The "coach-in-waiting" blueprint seemed like such a good idea for a while there. Teams could offer recruits the promise of continuity, lock up a coveted assistant with a raise and the fanciest title available, and ease some of the leadership burden off of a (potentially) fading program patriarch, all in one fell swoop. What was not to love?
If you're Mack Brown, the same conflict between the current regime and its planned future one that made nearly every "coach-in-waiting" scheme over the past few years an overhyped failure. A "re-energized" Brown spoke on that topic and several others at a press conference yesterday, saying:
"The coach-in-waiting sends a message that I'm not in it for long," said Brown, whose contract runs through Dec. 31, 2016. "That's a bad message.

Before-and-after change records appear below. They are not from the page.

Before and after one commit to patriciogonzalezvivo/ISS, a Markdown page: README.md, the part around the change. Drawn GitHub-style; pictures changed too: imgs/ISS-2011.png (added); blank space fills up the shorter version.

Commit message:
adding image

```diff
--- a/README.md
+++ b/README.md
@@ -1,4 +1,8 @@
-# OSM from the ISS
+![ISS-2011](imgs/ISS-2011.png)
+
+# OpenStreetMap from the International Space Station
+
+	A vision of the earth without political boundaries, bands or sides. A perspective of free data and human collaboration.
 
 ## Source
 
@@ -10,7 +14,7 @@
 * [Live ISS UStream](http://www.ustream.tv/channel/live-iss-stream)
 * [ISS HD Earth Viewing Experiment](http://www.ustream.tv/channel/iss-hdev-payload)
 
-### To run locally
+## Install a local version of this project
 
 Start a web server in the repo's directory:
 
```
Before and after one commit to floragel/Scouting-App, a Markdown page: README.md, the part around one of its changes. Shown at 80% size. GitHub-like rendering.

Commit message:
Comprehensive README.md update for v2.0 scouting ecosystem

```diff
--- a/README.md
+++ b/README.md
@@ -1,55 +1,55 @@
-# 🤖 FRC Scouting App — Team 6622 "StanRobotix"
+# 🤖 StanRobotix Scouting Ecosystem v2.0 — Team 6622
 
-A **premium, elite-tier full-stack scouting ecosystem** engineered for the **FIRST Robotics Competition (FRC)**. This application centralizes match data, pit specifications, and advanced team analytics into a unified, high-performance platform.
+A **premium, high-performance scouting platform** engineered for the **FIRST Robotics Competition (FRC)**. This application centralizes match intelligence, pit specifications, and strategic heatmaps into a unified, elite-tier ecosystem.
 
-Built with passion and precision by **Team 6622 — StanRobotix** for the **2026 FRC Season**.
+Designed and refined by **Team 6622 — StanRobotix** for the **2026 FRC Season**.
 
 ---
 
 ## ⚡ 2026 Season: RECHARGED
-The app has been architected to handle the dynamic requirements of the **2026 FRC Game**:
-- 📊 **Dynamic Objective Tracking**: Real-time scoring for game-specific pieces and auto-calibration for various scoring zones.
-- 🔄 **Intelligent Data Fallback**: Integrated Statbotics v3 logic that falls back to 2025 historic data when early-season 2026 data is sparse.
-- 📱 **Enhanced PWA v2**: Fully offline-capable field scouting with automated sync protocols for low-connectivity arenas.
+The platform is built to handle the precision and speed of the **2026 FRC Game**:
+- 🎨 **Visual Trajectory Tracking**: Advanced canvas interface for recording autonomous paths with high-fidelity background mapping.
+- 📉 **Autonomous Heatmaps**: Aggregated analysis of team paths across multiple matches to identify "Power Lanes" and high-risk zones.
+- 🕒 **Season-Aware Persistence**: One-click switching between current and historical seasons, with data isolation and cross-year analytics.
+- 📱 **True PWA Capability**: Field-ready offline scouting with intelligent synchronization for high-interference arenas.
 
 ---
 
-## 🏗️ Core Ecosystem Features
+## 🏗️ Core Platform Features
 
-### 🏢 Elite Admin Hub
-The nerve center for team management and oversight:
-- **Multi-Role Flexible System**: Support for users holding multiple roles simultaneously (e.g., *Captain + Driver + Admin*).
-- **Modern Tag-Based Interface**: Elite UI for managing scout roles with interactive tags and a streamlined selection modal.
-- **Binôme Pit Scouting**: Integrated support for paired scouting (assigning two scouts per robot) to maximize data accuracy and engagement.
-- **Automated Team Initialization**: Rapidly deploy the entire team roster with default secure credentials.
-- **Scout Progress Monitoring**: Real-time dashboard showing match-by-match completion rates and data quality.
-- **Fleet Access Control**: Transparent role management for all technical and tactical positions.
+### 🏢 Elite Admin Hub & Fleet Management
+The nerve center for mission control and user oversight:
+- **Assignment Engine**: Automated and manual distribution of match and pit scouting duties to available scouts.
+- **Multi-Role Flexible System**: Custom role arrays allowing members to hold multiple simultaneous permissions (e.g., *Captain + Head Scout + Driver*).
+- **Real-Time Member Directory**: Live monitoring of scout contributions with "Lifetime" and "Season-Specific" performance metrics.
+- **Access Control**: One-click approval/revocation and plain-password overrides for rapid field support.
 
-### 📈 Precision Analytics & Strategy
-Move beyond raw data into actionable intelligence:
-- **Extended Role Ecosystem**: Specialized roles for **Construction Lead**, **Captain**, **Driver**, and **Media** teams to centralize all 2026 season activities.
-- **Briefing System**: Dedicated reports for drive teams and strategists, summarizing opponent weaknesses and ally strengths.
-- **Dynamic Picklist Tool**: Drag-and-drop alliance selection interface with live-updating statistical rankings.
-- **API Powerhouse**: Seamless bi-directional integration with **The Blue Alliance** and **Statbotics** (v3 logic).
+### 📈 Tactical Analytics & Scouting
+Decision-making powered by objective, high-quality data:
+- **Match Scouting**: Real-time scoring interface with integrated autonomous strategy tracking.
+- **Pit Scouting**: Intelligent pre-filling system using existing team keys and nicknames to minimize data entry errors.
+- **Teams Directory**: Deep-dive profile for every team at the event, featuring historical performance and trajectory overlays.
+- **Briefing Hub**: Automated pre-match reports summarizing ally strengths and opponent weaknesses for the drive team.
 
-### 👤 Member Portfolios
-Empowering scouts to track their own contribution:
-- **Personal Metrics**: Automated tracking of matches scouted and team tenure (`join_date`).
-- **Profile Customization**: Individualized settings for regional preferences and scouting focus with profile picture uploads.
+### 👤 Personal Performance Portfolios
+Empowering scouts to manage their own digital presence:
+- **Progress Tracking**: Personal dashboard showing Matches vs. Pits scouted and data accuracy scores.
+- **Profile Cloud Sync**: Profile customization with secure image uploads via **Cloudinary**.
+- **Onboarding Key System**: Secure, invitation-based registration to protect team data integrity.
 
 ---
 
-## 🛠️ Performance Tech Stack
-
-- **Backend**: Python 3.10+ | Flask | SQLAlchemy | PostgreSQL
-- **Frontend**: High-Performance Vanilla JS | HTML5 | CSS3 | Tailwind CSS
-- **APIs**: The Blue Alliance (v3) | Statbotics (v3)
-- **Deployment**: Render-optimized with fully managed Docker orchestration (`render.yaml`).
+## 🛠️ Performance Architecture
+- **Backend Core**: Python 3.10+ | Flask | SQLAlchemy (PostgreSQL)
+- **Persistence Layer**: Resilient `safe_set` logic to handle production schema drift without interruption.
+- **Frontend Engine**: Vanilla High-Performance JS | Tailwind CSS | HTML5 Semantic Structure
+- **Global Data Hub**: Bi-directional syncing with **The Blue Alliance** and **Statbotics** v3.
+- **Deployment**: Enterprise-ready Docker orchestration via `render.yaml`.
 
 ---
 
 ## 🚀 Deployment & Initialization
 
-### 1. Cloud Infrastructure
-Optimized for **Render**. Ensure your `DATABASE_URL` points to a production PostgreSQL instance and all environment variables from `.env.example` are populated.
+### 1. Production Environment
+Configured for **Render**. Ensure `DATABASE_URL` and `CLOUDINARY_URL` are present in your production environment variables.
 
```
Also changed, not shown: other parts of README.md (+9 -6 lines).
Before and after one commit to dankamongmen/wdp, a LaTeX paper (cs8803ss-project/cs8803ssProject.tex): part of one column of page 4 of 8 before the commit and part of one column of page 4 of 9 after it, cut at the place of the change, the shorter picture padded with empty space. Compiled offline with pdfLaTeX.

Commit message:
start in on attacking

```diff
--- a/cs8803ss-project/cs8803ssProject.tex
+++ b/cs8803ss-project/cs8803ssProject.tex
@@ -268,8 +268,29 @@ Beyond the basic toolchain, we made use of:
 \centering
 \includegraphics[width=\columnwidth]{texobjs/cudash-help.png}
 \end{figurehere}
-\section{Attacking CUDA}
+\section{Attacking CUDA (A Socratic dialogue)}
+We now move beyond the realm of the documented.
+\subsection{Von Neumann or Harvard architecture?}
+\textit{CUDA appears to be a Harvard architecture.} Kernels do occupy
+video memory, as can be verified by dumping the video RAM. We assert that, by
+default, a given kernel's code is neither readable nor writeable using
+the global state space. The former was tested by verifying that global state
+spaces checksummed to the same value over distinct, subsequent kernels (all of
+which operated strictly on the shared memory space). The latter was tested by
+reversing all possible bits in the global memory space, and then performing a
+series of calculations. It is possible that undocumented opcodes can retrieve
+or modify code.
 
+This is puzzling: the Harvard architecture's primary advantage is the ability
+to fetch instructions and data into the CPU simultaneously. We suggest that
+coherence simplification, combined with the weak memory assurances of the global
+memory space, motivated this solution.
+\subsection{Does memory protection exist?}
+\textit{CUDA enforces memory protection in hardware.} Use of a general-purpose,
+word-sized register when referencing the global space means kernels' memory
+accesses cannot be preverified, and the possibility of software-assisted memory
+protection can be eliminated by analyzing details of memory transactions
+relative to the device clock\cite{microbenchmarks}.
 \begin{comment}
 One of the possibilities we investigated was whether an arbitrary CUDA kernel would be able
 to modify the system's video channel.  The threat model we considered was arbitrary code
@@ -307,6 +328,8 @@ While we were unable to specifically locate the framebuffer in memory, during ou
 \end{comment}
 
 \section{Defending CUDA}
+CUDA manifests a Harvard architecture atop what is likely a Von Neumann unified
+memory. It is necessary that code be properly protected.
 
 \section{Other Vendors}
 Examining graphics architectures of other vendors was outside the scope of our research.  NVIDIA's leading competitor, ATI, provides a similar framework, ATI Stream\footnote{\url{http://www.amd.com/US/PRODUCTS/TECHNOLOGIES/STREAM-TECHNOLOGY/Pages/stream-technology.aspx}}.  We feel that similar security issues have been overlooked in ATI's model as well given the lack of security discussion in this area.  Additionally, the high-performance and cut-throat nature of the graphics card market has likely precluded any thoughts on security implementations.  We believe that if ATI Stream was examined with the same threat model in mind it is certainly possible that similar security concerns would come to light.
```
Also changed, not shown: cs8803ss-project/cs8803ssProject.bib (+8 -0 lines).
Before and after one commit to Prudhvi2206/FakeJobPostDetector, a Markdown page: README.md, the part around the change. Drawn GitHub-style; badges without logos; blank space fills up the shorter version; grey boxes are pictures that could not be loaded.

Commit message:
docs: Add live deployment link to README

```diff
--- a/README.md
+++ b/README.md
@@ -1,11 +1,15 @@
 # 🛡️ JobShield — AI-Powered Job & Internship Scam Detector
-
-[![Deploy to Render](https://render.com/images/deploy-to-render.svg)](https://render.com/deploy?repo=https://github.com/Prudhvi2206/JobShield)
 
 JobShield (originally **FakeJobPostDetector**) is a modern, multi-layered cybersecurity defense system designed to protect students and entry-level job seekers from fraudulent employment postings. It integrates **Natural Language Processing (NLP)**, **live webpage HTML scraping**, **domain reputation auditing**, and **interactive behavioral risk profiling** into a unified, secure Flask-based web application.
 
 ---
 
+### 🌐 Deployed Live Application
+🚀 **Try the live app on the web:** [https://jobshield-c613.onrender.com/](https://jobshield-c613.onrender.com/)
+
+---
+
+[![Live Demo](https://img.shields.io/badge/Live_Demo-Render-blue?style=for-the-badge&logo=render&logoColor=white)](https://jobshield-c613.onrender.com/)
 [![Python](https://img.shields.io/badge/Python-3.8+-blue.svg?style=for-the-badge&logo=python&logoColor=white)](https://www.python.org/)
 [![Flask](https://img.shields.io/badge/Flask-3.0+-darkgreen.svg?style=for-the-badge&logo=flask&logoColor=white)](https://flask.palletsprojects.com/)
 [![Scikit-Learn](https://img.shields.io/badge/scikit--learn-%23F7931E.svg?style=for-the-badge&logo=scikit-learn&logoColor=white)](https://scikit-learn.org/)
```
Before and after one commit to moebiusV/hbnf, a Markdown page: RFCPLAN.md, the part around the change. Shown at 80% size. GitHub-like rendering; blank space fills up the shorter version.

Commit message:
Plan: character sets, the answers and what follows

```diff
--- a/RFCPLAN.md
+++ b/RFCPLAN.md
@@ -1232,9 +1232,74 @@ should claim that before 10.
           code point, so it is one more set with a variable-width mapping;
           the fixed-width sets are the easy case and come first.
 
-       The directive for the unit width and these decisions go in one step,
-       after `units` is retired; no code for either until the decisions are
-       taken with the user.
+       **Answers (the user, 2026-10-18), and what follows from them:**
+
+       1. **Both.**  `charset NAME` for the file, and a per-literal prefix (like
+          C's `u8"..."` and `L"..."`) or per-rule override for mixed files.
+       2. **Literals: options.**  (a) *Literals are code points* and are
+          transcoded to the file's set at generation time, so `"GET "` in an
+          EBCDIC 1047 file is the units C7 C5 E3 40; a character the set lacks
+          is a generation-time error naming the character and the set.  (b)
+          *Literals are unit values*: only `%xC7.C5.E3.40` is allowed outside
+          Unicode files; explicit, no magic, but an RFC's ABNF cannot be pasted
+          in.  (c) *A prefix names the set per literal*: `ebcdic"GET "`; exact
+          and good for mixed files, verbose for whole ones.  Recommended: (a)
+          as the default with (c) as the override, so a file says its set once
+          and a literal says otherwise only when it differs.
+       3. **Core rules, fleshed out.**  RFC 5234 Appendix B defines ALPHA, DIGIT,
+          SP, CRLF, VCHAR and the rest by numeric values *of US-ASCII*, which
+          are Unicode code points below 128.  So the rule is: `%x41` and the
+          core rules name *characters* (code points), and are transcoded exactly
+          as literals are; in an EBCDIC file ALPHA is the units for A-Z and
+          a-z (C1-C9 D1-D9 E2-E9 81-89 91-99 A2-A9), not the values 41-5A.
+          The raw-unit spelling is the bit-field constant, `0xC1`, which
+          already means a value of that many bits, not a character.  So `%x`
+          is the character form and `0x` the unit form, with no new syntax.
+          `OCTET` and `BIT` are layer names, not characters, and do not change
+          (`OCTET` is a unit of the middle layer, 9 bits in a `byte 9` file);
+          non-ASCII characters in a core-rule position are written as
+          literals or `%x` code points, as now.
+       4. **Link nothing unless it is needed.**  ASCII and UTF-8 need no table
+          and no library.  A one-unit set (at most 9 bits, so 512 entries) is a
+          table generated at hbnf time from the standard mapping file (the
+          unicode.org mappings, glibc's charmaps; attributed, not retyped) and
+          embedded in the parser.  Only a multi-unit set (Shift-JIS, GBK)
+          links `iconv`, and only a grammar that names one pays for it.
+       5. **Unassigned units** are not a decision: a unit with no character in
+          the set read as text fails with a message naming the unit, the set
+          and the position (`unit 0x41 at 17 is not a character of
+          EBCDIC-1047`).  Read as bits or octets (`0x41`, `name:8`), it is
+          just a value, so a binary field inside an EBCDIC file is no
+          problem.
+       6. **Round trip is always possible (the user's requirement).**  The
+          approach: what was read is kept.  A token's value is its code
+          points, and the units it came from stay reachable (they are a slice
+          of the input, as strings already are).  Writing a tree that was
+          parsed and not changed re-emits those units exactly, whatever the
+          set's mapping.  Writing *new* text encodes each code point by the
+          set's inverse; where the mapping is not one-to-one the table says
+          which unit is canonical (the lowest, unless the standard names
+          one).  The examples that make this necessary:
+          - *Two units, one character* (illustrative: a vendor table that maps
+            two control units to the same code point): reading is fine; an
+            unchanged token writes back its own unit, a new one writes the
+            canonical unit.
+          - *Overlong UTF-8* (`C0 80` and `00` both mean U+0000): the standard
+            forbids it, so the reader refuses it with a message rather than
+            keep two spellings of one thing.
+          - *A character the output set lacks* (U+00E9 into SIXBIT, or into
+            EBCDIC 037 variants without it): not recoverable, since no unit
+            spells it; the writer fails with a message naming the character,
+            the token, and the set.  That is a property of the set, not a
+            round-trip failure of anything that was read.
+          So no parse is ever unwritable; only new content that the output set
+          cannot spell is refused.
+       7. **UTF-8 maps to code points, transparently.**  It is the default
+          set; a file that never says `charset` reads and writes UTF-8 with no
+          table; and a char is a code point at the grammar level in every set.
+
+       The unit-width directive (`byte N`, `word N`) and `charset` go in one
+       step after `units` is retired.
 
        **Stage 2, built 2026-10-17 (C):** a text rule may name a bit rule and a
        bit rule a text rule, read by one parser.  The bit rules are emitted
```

That's not what we did it for. Now that Will [Muschamp]'s taken the Florida job, that question is out of the mix for the future ...Given how angry 'Horns backers became having to "put up with" Brown's 2010 effort (which he also took the time to blame on a massive 2009-induced hangover ), he may have wanted to have phrased that differently. But the point is the same: the 59-year-old Brown isn't planning on going anywhere, and clearly the "coach-in-waiting" method of gently nudging him towards the door is no longer an option.
"I wouldn't be working this hard on recruiting and coaching if I wasn't in it for a long time ... Texas fans are going to have to put up with me for a long time."
Assuming Brown's near-total overhaul of the Texas coaching staff (and the 'Horns hungover attitude) pays dividends, that's probably good news for the fans in Austin. If not -- if 2011 and 2012 are anything at all like 2010 -- he may find there's a coach out there waiting after all, even if he's not on the Texas payroll.